The purpose of the thesis is to research whether Hidden Markov models (HMM) can be combined with a dynamic asset allocation strategy to control the maximum drawdown and the overall risk of a portfolio. As such, two-state Gaussian HMMs will be trained with time-varying parameters using both maximum-likelihood and jump estimation procedures. This is followed by an involved simulation study focused on testing whether the models are able to converge towards the true parameters when the data is simulated from a mixture of Gaussian and t-distributions. The analysis finds strong convergence for both models when the data is simulated from the Gaussian distribution, however, when training the models on data simulated from a mixture of t-distributions, the jump model is found to be more robust. Furthermore, by extending on the previous literature by Rydén et. al (1998), Bulla (2011) and Nystrup (2017), the thesis examines how the models replicate the stylized facts of financial returns. The results show that both models are able to somewhat reproduce the stylized facts, although the jump model achieves better results, particularly when it comes to reproducing the long memory of financial returns. In the final section, the analysis combines the HMMs with a model predictive control (MPC) framework, in which the primary objective is risk control, mostly evaluated through a reduction in drawdowns and standard deviations. The analysis finds that the implementation of a dynamic regime-based approach with daily portfolio rebalancings does not lead to a loss in mean-variance efficiency, even after trading costs. Lastly, the portfolio exercise finds a substantial improvement in performance measured through Sharpe and Calmar ratios, when the MPC portfolios are benchmarked against alternative portfolios. Finally, the authors contribute to the literature by publishing the open-source package HMMpy† , since there do not currently exist any packages for training HMMs using the jump estimation approach.
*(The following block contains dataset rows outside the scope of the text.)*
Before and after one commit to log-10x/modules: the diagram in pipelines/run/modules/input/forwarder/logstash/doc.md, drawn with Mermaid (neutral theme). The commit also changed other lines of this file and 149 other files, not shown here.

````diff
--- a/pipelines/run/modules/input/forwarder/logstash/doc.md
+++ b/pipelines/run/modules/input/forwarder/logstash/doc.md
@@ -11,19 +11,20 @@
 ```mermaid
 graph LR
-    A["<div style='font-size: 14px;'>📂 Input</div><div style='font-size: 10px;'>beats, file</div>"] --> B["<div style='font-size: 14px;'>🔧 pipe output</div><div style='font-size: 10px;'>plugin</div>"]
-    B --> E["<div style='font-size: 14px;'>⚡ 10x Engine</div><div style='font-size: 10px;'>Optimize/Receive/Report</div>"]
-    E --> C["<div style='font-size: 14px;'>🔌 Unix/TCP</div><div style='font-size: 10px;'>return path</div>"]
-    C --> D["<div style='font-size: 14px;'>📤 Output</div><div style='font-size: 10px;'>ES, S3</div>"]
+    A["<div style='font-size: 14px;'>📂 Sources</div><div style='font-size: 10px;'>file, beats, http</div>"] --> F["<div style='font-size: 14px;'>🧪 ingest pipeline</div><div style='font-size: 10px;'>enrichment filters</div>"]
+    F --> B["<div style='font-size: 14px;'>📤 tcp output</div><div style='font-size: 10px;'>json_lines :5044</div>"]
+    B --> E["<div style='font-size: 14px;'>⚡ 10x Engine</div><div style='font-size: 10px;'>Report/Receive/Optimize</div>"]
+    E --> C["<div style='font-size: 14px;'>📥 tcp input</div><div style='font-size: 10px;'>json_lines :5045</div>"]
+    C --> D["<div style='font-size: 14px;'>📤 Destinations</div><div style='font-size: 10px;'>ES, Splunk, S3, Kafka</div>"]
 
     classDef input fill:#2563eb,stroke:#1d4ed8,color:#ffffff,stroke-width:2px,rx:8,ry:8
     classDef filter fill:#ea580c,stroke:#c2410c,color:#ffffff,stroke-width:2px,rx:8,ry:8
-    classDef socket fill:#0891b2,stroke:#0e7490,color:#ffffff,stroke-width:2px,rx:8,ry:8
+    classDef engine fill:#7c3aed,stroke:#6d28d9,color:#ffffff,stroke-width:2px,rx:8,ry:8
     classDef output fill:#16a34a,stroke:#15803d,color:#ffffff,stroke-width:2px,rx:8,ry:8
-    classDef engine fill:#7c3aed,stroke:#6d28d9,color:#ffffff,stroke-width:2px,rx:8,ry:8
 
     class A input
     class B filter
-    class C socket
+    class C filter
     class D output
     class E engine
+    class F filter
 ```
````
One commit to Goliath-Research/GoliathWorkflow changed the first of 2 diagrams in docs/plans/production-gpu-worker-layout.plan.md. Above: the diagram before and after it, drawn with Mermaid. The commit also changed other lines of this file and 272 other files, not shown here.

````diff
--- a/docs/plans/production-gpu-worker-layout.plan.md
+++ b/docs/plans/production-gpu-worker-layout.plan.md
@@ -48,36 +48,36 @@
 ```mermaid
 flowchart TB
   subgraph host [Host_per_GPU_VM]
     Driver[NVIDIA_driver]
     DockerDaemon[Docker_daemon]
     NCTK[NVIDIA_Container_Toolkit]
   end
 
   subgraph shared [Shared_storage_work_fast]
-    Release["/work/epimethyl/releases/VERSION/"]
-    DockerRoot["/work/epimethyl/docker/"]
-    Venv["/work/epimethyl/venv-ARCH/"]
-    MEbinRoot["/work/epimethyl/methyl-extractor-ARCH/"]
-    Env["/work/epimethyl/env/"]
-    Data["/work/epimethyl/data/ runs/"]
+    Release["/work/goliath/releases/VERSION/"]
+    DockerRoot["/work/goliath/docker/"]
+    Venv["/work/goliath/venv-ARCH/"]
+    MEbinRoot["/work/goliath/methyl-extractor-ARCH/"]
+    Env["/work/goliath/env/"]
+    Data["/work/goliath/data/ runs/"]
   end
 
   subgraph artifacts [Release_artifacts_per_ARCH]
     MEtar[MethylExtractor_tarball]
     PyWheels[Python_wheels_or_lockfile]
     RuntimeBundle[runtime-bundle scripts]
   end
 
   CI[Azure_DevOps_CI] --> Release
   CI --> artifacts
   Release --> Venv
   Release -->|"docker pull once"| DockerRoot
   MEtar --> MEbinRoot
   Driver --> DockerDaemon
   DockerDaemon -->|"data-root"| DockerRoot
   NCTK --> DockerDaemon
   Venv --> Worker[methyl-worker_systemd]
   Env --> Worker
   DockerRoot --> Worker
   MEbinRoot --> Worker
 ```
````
|Educations||MSc in Finance and Investments, (Graduate Programme) Final Thesis|
|Number of pages||119|